If you are considering developing Bluetooth LE on Android, you should take a look at Stuart Kent’s Android Bluetooth Low Energy Resources on GitHub. He provides lots of links to introductions, videos, libraries, guides, questions on Stack Overflow and example app source code.
If you have upgraded to Android 10 then you will find you are asked whether particular apps, especially those using maps or Bluetooth, can use Location permission (all the time, only while using the app or Deny). Something like:
You will find that this screen appears, for each app using Location, at a seemingly random time. Why is this? Why do apps you haven’t just started suddenly ask for the permission? What are they doing? How should you answer?
The change of Android location permissions to include ‘only while using the app’ is part of Android 10. For app architectural purposes, some apps get location or Bluetooth scan in an Android Service that runs in background. This Service can be started and stopped by the Android OS according to whether the OS needs resources and also when an app is upgraded. The starting of the Service might cause it to get location or do an initial Bluetooth scan, as part of startup, even though the app isn’t going to use this information.

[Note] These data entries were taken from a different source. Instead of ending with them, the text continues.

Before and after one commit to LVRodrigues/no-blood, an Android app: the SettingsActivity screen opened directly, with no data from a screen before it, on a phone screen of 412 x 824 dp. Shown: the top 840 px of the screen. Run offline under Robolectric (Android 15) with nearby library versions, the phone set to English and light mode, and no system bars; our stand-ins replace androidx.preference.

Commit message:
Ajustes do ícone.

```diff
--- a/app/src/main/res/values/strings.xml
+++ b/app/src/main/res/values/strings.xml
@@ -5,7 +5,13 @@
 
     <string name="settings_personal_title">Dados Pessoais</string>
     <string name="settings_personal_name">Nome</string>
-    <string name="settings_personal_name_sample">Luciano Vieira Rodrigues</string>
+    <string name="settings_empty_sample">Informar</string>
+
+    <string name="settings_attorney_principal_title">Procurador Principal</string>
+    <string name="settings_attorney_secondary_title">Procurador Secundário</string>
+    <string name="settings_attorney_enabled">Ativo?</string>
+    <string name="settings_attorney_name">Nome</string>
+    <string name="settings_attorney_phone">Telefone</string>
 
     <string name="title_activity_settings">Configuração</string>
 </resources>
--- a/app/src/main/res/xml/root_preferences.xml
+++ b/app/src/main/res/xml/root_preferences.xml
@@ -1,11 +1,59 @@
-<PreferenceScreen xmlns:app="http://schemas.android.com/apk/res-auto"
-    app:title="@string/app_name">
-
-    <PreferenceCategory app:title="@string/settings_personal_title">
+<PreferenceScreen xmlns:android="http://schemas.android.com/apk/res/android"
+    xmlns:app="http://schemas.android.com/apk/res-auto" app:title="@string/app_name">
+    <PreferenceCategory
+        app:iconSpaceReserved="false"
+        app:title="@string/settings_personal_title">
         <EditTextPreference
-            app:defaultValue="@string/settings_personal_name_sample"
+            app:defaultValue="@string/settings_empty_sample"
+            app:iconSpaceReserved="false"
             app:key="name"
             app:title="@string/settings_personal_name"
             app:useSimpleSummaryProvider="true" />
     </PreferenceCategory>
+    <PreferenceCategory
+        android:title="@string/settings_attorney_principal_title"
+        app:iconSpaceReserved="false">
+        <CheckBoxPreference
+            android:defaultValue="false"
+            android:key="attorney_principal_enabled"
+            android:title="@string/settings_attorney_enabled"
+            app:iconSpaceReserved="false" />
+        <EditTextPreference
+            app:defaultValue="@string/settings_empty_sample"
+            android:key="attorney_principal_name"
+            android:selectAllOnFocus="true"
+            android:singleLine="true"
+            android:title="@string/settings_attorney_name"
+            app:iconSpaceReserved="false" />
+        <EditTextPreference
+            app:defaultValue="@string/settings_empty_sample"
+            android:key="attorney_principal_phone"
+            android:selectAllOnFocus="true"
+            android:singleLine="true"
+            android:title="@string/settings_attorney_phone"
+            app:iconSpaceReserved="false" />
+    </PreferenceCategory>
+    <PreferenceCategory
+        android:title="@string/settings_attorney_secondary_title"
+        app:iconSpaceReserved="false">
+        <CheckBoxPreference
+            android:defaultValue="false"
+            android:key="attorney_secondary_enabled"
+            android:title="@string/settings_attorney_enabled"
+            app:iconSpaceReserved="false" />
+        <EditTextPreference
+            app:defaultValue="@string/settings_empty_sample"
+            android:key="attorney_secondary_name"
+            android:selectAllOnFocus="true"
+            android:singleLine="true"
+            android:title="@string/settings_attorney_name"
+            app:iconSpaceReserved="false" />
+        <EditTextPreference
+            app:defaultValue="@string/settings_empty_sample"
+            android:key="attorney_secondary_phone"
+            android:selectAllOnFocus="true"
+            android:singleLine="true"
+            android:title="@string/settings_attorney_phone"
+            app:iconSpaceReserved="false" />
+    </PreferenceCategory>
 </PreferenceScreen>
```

These things used to be transparent but now have the knock on affect of causing the OS to ask for the first-time permission seemingly at a random time.
If, for example in the above BBC Weather app, you need the app to show the latest weather for a location on a widget or otherwise use location-related data in background then select ‘Allow all the time’. Otherwise select ‘Allow only while using the app’. Beware of selecting ‘Deny’ as it’s likely it might cause the app to malfunction in some way.
Our empirical experiences are that Android 10 background restrictions do actually noticeably improve battery life, unlike previous Android ‘Doze’ and App Standby restrictions that seemed to create pain and no gain.